Date of this Version
Hames, Raymond. 1988. The Allocation of Parental Care among the Ye'kwana. In Human Reproductive Behaviour, edited by L. Betzig, M. Borgerhoff Mulder and P. Turke. Cambridge: Cambridge University Press.

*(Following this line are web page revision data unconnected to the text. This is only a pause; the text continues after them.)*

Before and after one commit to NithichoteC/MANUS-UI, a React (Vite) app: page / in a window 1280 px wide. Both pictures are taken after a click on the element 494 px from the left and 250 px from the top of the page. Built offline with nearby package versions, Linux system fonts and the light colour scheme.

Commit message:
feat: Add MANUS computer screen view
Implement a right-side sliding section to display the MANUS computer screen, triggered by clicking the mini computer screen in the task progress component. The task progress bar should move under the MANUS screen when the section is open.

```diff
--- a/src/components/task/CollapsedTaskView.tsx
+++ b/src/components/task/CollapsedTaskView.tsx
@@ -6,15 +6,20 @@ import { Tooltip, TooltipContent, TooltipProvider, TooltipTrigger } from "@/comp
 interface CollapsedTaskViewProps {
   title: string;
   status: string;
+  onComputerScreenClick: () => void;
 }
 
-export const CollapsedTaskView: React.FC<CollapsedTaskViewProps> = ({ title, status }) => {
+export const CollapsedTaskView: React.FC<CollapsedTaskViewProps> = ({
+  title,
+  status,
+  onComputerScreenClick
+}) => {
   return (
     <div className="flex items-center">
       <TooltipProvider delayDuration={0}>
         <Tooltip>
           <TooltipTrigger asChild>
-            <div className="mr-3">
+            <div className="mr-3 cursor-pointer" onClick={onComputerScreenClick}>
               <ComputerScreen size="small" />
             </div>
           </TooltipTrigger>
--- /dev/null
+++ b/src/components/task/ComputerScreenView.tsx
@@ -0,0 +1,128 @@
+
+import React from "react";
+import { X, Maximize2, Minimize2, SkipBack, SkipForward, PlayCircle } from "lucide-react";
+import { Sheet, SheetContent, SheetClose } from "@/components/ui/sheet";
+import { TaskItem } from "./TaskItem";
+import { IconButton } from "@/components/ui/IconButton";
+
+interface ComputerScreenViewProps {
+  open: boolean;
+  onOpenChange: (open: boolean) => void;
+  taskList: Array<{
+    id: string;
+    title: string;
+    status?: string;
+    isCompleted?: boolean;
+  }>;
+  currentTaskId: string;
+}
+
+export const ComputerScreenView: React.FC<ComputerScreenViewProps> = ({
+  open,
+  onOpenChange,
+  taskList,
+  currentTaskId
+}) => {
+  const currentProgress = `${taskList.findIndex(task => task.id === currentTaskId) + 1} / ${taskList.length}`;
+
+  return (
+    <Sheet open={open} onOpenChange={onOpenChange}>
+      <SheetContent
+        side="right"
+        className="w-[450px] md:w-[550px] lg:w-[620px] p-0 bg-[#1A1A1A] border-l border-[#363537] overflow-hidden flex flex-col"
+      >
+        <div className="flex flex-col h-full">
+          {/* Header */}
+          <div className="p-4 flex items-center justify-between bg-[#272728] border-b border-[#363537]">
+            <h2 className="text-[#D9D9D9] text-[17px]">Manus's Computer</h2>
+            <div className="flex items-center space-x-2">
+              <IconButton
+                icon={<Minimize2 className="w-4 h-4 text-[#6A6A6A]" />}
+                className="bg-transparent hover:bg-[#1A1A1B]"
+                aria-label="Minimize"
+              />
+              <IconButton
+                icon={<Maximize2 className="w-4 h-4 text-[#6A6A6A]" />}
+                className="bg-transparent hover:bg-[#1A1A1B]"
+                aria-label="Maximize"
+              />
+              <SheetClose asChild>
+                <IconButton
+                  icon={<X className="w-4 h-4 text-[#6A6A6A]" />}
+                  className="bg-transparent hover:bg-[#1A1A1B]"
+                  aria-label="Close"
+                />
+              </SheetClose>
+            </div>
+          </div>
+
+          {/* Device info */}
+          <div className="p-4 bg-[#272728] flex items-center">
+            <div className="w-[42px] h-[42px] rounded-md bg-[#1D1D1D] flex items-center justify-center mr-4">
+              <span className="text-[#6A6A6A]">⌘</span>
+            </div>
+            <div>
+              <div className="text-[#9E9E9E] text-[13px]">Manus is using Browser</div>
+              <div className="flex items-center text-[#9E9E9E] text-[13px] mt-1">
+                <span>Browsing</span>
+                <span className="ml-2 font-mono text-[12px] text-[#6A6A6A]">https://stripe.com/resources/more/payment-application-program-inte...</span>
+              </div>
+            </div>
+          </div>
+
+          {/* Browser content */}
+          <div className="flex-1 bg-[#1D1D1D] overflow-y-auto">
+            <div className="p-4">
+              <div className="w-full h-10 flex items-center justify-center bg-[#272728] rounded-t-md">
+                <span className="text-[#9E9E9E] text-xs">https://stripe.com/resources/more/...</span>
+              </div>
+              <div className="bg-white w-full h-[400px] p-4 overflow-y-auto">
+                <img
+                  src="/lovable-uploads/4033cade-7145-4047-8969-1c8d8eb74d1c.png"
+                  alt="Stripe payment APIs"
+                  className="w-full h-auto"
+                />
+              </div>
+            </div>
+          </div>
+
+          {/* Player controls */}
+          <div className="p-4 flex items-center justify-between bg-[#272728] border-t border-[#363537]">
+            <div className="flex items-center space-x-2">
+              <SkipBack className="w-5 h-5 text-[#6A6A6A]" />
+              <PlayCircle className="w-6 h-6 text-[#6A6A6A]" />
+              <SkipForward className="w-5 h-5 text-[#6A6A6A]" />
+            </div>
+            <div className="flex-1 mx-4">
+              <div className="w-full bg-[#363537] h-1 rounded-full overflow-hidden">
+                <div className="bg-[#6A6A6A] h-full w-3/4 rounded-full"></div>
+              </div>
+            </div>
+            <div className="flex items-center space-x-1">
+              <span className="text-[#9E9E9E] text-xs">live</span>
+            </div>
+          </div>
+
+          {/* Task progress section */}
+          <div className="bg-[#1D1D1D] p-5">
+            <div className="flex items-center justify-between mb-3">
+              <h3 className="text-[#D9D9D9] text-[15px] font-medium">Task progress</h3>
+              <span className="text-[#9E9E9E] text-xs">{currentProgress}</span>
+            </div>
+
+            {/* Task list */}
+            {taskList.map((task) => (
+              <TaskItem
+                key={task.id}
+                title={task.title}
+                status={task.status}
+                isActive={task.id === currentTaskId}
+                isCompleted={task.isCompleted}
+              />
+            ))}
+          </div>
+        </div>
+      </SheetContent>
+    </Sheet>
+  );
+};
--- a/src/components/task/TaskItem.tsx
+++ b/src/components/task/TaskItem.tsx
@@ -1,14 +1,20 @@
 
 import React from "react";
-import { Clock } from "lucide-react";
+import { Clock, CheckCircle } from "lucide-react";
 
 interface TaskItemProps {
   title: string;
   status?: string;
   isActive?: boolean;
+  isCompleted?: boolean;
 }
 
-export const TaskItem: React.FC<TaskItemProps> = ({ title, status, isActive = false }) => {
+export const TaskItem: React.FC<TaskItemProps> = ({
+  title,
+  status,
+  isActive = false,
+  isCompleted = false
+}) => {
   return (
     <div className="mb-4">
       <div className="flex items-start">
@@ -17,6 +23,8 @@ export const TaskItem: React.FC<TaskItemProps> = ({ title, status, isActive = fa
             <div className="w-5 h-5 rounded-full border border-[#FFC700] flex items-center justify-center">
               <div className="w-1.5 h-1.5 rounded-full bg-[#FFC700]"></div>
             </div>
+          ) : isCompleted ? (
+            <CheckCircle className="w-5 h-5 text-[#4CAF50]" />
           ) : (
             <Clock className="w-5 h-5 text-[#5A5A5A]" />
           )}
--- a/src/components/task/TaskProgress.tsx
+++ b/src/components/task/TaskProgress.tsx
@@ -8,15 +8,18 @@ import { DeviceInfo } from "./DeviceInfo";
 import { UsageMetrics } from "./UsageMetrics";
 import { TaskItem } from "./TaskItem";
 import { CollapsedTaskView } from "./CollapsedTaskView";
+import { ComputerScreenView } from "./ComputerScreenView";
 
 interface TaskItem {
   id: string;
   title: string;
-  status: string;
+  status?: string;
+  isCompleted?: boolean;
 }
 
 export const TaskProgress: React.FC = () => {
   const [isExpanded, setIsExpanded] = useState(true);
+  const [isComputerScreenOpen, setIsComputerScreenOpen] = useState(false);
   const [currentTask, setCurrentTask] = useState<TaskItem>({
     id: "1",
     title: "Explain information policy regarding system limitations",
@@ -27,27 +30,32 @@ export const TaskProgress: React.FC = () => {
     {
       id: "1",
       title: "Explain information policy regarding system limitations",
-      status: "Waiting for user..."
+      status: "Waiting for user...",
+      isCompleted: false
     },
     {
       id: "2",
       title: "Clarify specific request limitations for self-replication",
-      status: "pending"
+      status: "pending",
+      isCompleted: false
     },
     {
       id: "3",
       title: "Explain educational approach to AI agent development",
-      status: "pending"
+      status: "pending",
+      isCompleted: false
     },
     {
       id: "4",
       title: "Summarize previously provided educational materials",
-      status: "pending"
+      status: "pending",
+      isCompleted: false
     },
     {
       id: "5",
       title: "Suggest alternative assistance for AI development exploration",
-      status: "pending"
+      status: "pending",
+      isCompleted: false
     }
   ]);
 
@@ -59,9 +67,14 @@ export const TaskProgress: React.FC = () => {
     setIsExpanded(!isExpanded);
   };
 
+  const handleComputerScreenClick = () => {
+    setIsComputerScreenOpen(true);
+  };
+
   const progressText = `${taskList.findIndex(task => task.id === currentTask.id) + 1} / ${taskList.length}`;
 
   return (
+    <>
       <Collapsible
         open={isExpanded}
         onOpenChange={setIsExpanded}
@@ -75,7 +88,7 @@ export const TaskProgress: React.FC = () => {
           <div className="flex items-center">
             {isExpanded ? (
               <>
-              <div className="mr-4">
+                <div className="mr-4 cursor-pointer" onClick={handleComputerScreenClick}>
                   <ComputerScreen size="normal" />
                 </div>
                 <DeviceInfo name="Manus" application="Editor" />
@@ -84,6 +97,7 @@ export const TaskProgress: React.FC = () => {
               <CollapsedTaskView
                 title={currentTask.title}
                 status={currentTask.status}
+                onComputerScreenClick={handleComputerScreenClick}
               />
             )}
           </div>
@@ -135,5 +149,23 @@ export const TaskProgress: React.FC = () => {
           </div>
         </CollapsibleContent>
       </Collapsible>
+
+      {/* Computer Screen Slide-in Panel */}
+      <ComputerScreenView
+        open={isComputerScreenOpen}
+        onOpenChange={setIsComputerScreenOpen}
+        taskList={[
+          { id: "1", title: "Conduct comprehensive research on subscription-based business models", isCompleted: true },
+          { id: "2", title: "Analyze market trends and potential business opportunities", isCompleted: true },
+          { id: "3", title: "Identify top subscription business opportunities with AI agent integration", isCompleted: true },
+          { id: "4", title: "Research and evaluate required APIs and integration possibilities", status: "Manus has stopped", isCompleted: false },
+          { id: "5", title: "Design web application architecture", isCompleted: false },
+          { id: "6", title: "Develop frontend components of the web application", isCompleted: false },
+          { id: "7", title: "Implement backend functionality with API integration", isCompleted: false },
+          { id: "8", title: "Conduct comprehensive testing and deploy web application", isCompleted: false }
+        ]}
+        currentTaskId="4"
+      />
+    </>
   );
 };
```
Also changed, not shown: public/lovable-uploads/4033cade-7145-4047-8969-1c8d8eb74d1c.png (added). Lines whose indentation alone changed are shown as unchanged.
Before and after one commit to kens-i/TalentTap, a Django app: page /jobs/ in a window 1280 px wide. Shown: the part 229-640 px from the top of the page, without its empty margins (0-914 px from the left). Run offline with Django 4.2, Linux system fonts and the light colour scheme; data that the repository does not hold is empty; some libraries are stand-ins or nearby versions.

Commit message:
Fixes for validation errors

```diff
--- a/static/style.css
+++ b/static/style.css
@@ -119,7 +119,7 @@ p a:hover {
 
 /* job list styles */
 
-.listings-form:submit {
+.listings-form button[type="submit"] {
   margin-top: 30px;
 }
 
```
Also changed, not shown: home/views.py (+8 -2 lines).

It is well known that human children require more care or parental investment than any other primate species (Lancaster and Lancaster 1983). While this dimension of human behavior is well documented in the psychological literature for Euroamerican populations (Babchuck et al. 1985), it has received scant, quantitative attention by anthropologists working among tribal populations (for exceptions see Whiting and Whiting 1975, Katz and Konner 1981, Hurtado et al. 1985, Hewlett, this volume (Chapter 16), Turke, this volume (Chapter 10)). The role of alloparental care (care of non-offspring children) has received even less quantitative attention by social scientists (for a review see Weisner and Gallimore 1977) although it has been a growing theoretical concern of evolutionary biologists (Skutch 1961, Brown 1978, Reidman 1982, Emlen 1984). The primary goal of this chapter is to describe the allocation of direct care to infants by sub-adults and adults among the Ye'kwana and to show that the degree to which an individual engages in caregiving correlates with options an individual has for enhancing his or her inclusive fitness.